### TASK TO CARRY OUT
Where the listing below reaches the line containing "X[LXGBN 执行 Backend]", start writing out lines exactly, and stop once the line containing "SDK[本项目 Python SDK]" has been written.

### AVAILABLE RECORDS
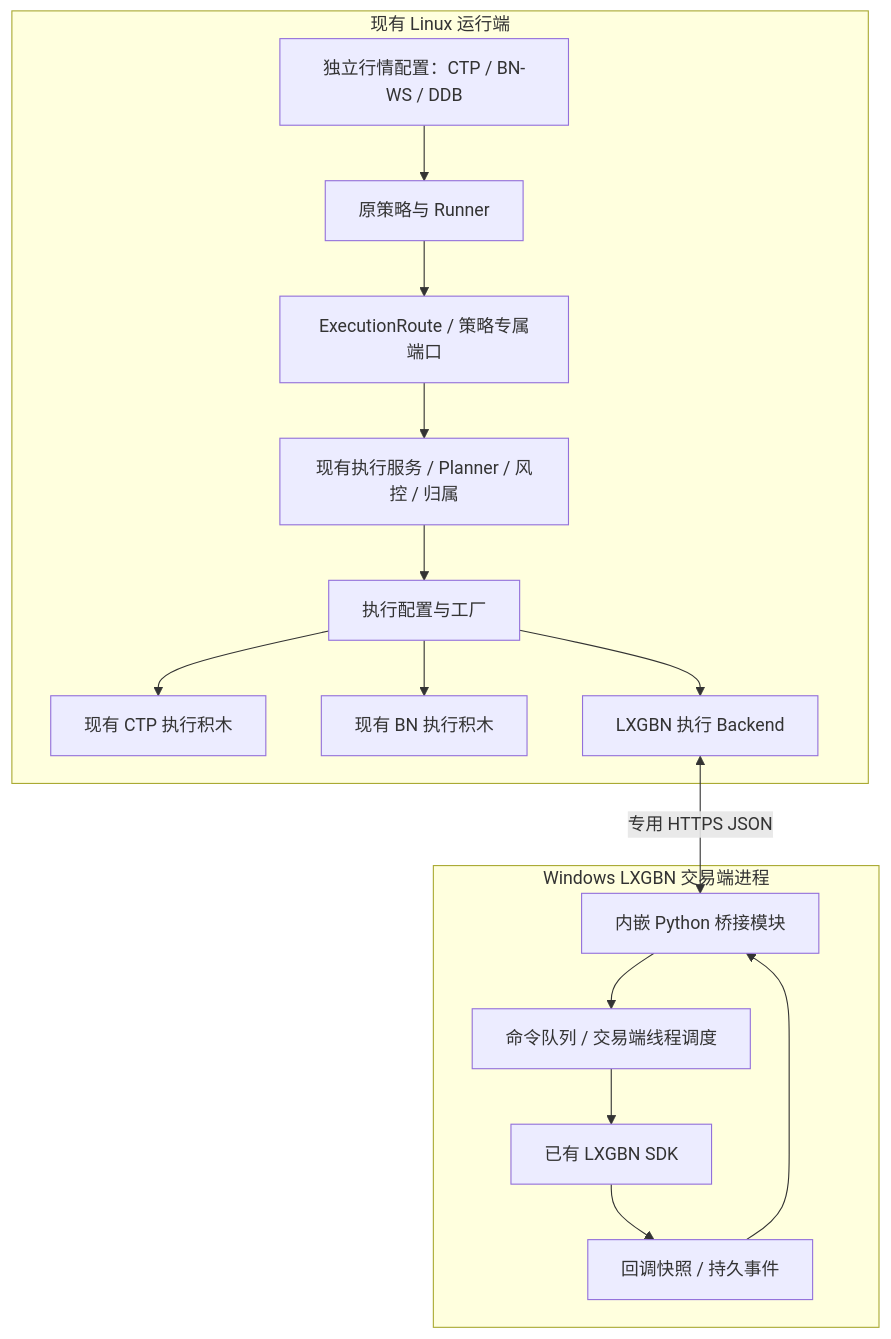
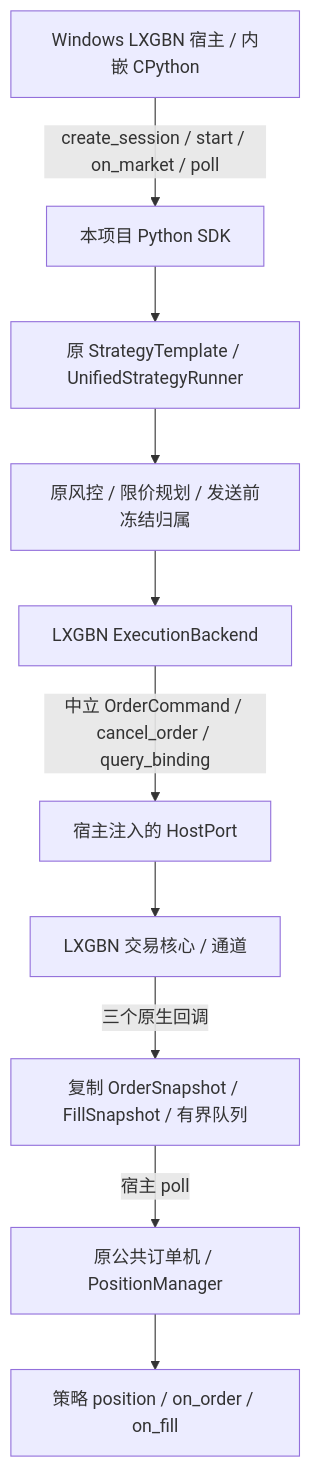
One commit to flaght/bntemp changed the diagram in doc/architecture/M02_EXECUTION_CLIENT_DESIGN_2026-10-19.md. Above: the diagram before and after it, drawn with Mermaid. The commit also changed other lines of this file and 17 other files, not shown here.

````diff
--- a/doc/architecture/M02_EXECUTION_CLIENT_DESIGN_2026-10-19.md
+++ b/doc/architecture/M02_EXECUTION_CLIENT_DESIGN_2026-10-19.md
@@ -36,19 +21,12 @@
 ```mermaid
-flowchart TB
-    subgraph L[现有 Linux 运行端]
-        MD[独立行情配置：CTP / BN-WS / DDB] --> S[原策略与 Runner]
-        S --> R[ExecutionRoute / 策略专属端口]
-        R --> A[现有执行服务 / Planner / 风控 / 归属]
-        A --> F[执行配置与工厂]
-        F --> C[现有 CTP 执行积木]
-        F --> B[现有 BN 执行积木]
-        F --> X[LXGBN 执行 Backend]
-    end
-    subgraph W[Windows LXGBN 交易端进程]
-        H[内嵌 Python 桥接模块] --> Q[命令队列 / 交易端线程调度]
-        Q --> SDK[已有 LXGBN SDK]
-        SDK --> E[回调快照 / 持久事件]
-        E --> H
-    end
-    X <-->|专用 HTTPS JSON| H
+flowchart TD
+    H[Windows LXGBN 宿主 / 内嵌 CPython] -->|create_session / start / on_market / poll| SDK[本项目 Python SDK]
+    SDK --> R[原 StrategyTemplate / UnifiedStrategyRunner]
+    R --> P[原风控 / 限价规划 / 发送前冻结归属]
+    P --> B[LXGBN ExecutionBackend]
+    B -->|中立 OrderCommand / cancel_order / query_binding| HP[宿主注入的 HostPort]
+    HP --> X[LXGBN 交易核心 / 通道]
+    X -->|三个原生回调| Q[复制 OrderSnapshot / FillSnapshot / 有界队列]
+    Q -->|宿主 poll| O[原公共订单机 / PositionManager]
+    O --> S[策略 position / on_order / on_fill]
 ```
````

==

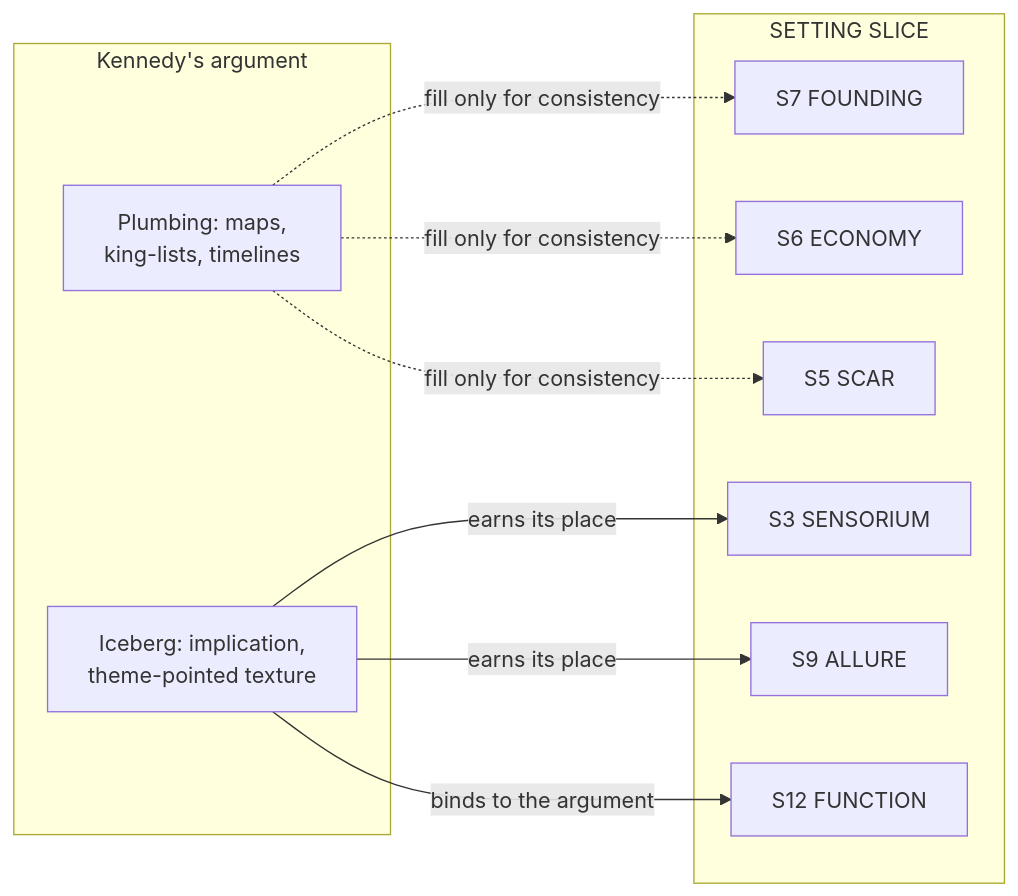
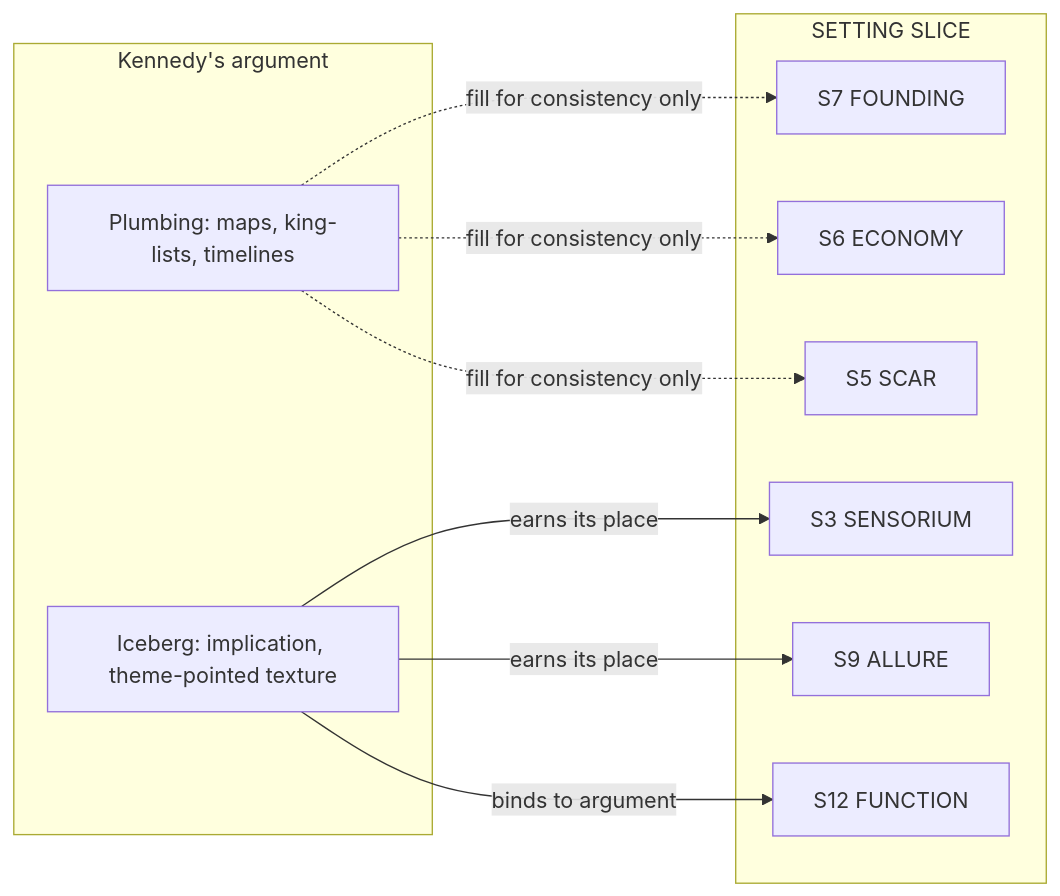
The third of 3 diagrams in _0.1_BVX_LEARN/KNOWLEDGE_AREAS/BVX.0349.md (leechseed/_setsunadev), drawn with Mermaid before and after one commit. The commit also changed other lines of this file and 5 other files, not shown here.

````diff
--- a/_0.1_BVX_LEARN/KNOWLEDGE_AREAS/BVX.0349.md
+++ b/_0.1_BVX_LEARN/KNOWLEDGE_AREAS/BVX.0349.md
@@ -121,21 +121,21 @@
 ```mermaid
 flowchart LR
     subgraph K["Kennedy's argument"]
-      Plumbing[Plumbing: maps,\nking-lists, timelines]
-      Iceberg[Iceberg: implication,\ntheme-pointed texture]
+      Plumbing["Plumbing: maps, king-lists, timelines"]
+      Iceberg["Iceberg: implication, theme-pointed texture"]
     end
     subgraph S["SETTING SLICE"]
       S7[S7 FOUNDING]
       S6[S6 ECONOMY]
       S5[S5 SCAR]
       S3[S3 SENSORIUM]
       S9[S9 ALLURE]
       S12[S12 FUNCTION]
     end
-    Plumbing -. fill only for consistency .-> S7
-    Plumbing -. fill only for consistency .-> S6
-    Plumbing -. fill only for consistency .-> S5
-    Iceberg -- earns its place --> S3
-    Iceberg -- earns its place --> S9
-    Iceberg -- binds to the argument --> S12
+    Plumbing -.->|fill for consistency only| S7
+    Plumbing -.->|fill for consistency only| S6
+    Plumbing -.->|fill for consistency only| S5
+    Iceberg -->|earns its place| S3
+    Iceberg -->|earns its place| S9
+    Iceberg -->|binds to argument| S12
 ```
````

### PROBLEM SOLUTION
-        F --> X[LXGBN 执行 Backend]
-    end
-    subgraph W[Windows LXGBN 交易端进程]
-        H[内嵌 Python 桥接模块] --> Q[命令队列 / 交易端线程调度]
-        Q --> SDK[已有 LXGBN SDK]
-        SDK --> E[回调快照 / 持久事件]
-        E --> H
-    end
-    X <-->|专用 HTTPS JSON| H
+flowchart TD
+    H[Windows LXGBN 宿主 / 内嵌 CPython] -->|create_session / start / on_market / poll| SDK[本项目 Python SDK]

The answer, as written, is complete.